◆ **Assigned task**
From the entries below, copy out all lines holding "瞬時加速".

◆ **Given records**
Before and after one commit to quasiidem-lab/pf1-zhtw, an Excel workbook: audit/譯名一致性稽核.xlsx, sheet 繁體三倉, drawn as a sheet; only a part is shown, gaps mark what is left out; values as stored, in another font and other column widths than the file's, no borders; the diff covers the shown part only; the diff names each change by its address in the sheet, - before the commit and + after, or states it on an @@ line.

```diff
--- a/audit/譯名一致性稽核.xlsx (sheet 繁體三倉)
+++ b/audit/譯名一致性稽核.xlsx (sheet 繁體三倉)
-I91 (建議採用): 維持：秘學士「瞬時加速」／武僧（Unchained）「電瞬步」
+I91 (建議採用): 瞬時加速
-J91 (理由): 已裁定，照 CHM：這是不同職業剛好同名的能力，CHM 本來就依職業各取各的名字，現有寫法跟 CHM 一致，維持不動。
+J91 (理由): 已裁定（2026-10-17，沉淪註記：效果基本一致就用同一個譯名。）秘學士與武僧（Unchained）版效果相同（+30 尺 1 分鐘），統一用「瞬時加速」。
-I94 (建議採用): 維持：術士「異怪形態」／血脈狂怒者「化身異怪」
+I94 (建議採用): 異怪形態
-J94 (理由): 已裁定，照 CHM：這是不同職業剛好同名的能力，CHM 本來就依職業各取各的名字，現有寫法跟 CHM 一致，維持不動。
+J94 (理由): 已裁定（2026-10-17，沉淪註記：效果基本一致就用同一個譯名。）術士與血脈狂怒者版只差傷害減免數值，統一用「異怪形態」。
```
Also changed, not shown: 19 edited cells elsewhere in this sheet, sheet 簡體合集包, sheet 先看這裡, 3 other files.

...

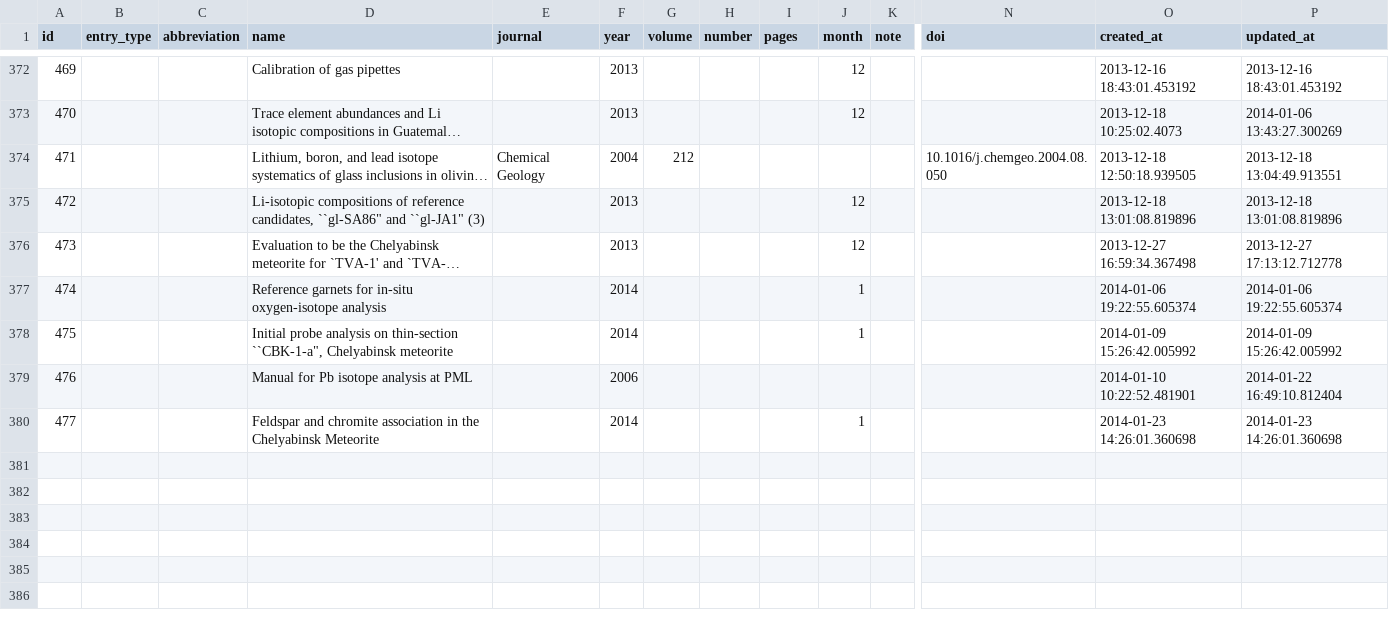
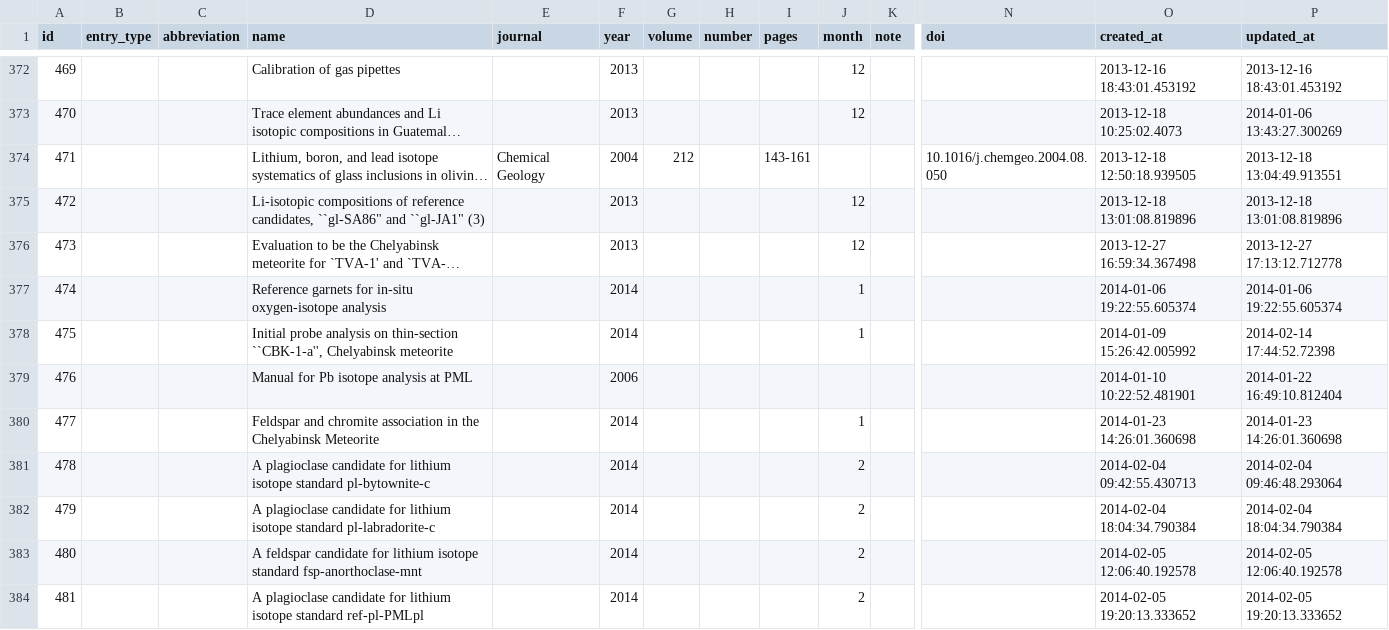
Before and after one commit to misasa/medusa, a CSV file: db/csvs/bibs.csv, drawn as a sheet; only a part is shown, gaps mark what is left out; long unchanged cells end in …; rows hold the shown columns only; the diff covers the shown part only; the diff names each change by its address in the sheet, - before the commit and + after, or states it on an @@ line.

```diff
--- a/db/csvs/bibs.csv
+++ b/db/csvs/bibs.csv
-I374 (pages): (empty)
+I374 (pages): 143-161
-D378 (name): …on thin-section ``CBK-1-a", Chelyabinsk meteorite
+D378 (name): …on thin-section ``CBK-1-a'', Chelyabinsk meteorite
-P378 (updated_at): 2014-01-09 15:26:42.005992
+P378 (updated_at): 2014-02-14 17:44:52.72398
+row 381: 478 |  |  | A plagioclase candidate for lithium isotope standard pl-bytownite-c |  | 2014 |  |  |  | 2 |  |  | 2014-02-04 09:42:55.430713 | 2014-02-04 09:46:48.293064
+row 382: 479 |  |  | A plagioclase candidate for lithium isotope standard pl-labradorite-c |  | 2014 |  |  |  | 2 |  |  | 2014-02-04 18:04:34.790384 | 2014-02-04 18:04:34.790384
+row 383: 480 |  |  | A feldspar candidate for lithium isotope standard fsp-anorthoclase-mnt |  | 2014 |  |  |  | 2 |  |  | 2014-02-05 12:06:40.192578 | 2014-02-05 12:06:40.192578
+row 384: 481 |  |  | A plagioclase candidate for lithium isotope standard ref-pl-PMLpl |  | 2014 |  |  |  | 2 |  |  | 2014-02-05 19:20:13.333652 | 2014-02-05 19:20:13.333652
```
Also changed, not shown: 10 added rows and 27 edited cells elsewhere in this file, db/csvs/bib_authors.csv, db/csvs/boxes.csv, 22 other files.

◆ **Result of the exercise**
-I91 (建議採用): 維持：秘學士「瞬時加速」／武僧（Unchained）「電瞬步」
+I91 (建議採用): 瞬時加速
+J91 (理由): 已裁定（2026-10-17，沉淪註記：效果基本一致就用同一個譯名。）秘學士與武僧（Unchained）版效果相同（+30 尺 1 分鐘），統一用「瞬時加速」。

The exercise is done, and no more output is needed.